The evolution of TechNExt

In 2023, after 9 successful years of bringing the Dynamo community together, BeaconHouse led the strategy and vision to create a more impactful, more purposeful and more engaging festival for the north east tech sector. By creating the value proposition and pitching this to Dynamo directors the team secured headline sponsorship and curated and project managed a programme of events delivered across the north east region, over a week.


Alongside the delivery of the events, the team leads sponsorship generation for the larger events in the annual Dynamo programme, namely the Board Dinner, Conference, and Awards. The commercially successful nature of the key events that we deliver ensures the longevity of our relationship and gives the potential for further growth in the future, including expanding the cluster events programme to give even more people access to inspiration and ideas.

Due to the nature of the client’s work in the North East, most events are delivered here in the region. However, the impact of Dynamo on the tech landscape of the North East has meant that we have created events that have been hosted in London, including a Cluster Launch at The House of Lords!

Working together

As well as planning and delivering the Dynamo events portfolio, the BeaconHouse Events team supports on a strategic level and works alongside the Dynamo North East board to identify the vision and aims for each year, curating and evolving the event programming to fulfill the required achievements. The Dynamo team takes the lead from our experts and is incredibly receptive to new technology and innovations being incorporated into events, allowing us to push the boundaries of what is possible and deliver new and exceptional delegate experiences, even after a decade of working together.
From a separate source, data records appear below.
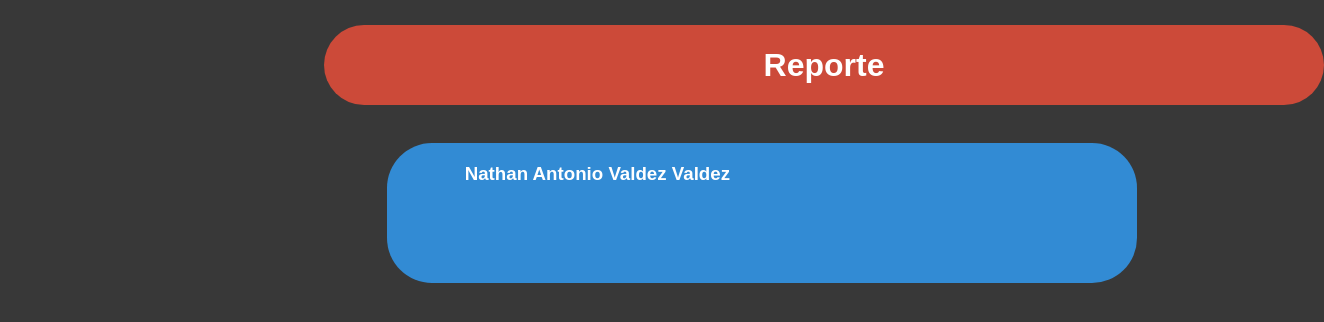
Repository: nathanvdev/LFP_PR_202001568
Page: plantilla.html
These files come from the project's save history. The page is drawn as it stood at one moment and after the next save; the edit follows.
The browser window is 1280 px wide. The page is 1324 px wide, so the pictures cover 1324 px, including what lies to the right of the window. The pictures show the whole page.

Above is the page before, as saved 2022-02-19 18:51:59.

### plantilla.html

<!DOCTYPE html>
<html lang="en">
<head>
    <meta charset="UTF-8">
    <meta http-equiv="X-UA-Compatible" content="IE=edge">
    <meta name="viewport" content="width=device-width, initial-scale=1.0">
    <title>Document</title>
</head>
<style>
    body{
        font-family: sans-serif;
    }
    .titlebox{
        background-color: rgb(204, 74, 57);
        height: 80px;
        width: 1000px;
        margin: 2%;
        margin-left: 25%;
        border-radius: 45px;


        display: flex;
        justify-content: center;
    }
    .PersonalInfo{
        background-color: rgb(50, 139, 212);
        height: 140px;
        width: 750px;
        margin: 2%;
        margin-left: 30%;
        border-radius: 45px;

    }
</style>
<body style="background-color: rgb(56, 56, 56);">
    <div class="titlebox">
        <h1 style="color: white;">Reporte</h1>
    </div>
    <div class="PersonalInfo">
        <h3 style="color: white; padding-left: 40px;
        padding-top: 20px; margin: 5%;">
            Nathan Antonio Valdez Valdez
        </h3>
    </div>
</body>
</html>

After the next save:
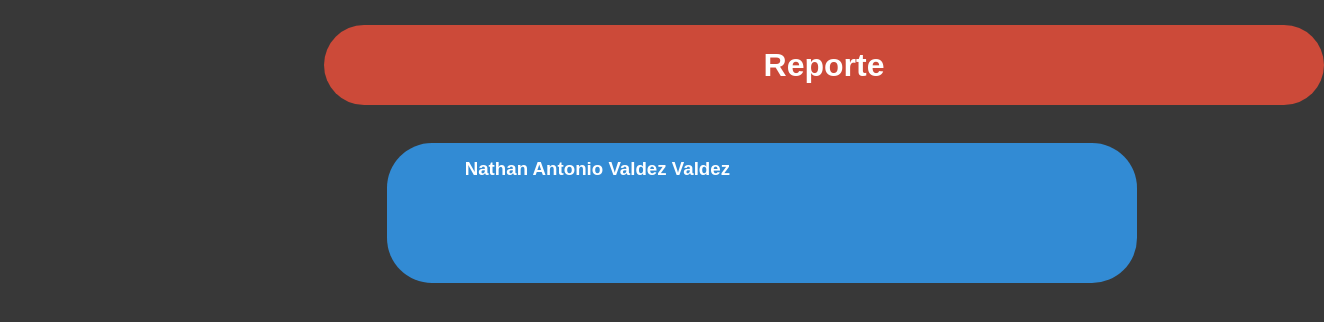
Saved 7 s later.
--- a/plantilla.html
+++ b/plantilla.html
@@ -39,7 +39,7 @@
     </div>
     <div class="PersonalInfo">
         <h3 style="color: white; padding-left: 40px;
-        padding-top: 20px; margin: 5%;">
+        padding-top: 15px; margin: 5%;">
             Nathan Antonio Valdez Valdez
         </h3>
     </div>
From evaluating events live using technology to adding a Peoples Choice selection to the Dynamites Awards, the Dynamo confidently trusts BeaconHouse’s expertise and we can’t wait to see what the future has in store for our partnership.

What the client says 

“Tech has historically been thought of as a sector in and around London and Dynamo is here to change that assumption. There are such great companies and great success stories here in the North East and BeaconHouse Events play a key role in making sure that the region, the UK, and the rest of the world are paying attention.

“Over the past ten years, BeaconHouse Events has been integral in making Dynamo the success that it is today. They have established themselves as an indispensable extension of our team and continue to work closely with the board to craft a full programme of self-sustainable member networking events for 10 years. Two of the stand-out events BeaconHouse have taken from concept to delivery are the hugely anticipated Dynamo Dinner, and always sold out Dynamites Awards. Working closely with the Board, BeaconHouse has been instrumental in gaining additional funding for Dynamo, allowing the expansion of the core Dynamo team, and evolution of the North East tech calendar, including our major annual celebration – TechNExt.  .

Dynamo’s future includes an enhanced number of events to encourage networking and collaboration; more perks and benefits for members, and new attempts to get more people to celebrate the successes of the region’s tech sector we are excited to work with Sarah, Sophie and the whole BeaconHouse team as we continue that journey.”

David Dunn, CEO of Dynamo and Sunderland Software City